Intake of resistant starch might help lower the risk of colorectal cancer that is linked to the consumption of high red meat diet, a new study reveals.
Resistant starch is a type of starch that passes down the small intestine without being digested. It rather turns into short-chain fatty acids by the intestinal bacteria. In a new finding, researchers at the University of Adelaide, Australia, found that red meat-eaters should consume a particular type of starch in order to lower the risk of colorectal cancer.
The researchers focused on 23 healthy volunteers - 17 males and 6 females (aged between 50-75 years). The participants either consumed red meat or red meat along butyrated resistant starch diet for four weeks. After the four week-washout phase the subjects then switched to another type of diet for a four weeks.
"Good examples of natural sources of resistant starch include bananas that are still slightly green, cooked and cooled potatoes [such as potato salad], whole grains, beans, chickpeas, and lentils. Scientists have also been working to modify grains such as maize so they contain higher levels of resistant starch," said Karen J. Humphreys, PhD, a research associate at the Flinders Center for Innovation in Cancer at Flinders University in Adelaide, Australia.
According to the researchers, the total consumption of red meat has been on the rise since the 1960s in the USA, European Union as well as the developed world.
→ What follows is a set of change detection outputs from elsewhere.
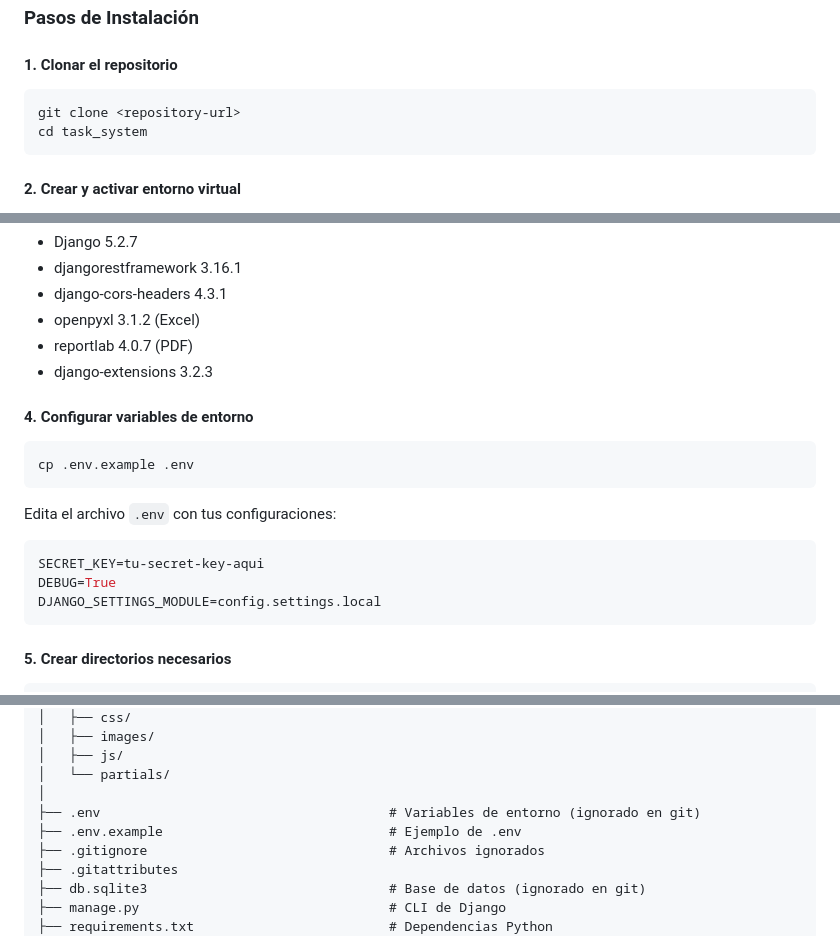
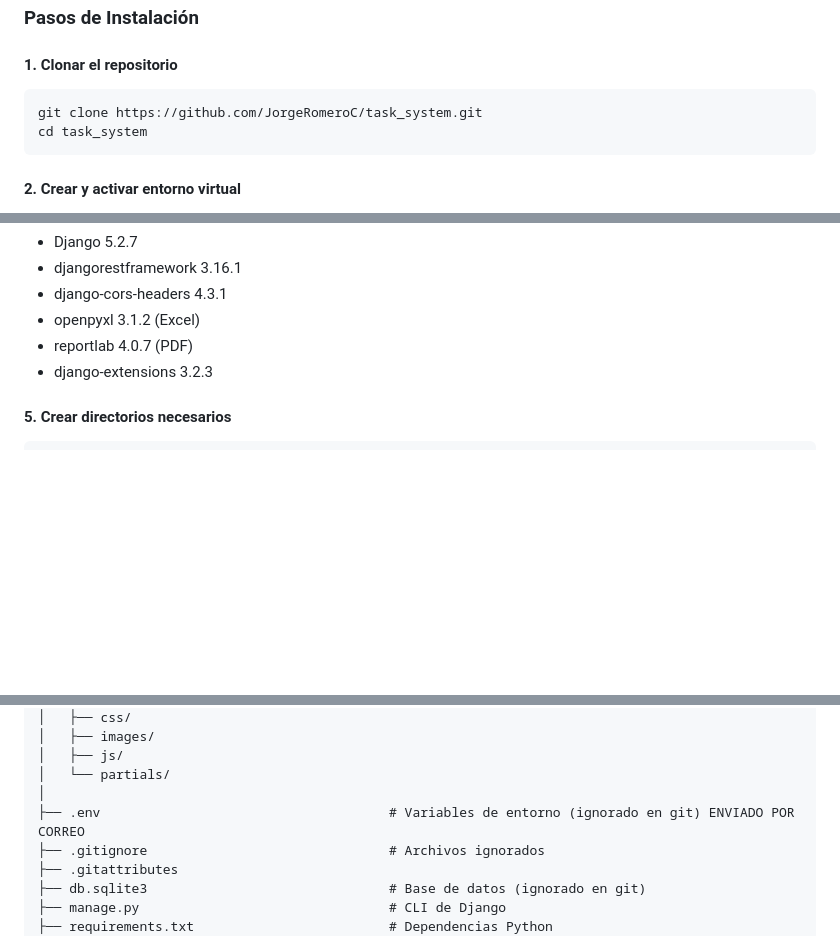
Before and after one commit to JorgeRomeroC/task_system, a Markdown page: README.md, 3 parts joined by grey strips. GitHub-like rendering; blank space fills up the shorter version.

````diff
--- a/README.md
+++ b/README.md
@@ -66,7 +66,7 @@ Sistema completo de gestión de tareas desarrollado con Django, Django Rest Fram
 #### 1. Clonar el repositorio
 
 ```bash
-git clone <repository-url>
+git clone https://github.com/JorgeRomeroC/task_system.git
 cd task_system
 ```
 
@@ -104,18 +104,6 @@ Las dependencias de Python incluyen:
 - reportlab 4.0.7 (PDF)
 - django-extensions 3.2.3
 
-#### 4. Configurar variables de entorno
-
-```bash
-cp .env.example .env
-```
-
-Edita el archivo `.env` con tus configuraciones:
-```env
-SECRET_KEY=tu-secret-key-aqui
-DEBUG=True
-DJANGO_SETTINGS_MODULE=config.settings.local
-```
 
 #### 5. Crear directorios necesarios
 
@@ -381,8 +369,7 @@ task_system/
 │   ├── js/
 │   └── partials/
 │
-├── .env                                     # Variables de entorno (ignorado en git)
-├── .env.example                             # Ejemplo de .env
+├── .env                                     # Variables de entorno (ignorado en git) ENVIADO POR CORREO
 ├── .gitignore                               # Archivos ignorados
 ├── .gitattributes
 ├── db.sqlite3                               # Base de datos (ignorado en git)
````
When the resistant starch that isn't broken passes through the colon, it displays properties similar to fiber. This resistant starch is readily fermented by the gut microbes to produce beneficial molecules called short-chain fatty acids like butyrate.
After consuming 300g of lean red meat per day for four weeks, the participants noticed a 30 percent rise in levels of certain genetic molecules called miR-17-92 in the rectal tissue and an associated rise in cell proliferation. A 40 g intake of butyrated resistant starch per day along with red meat for almost four weeks dropped the miR-17-92 levels to baseline level.
"Red meat and resistant starch have opposite effects on the colorectal cancer-promoting miRNAs, the miR-17-92 cluster," said Humphreys. "This finding supports consumption of resistant starch as a means of reducing the risk associated with a high red meat diet."
The finding was documented in Cancer Prevention Research, a journal of the American Association for Cancer Research.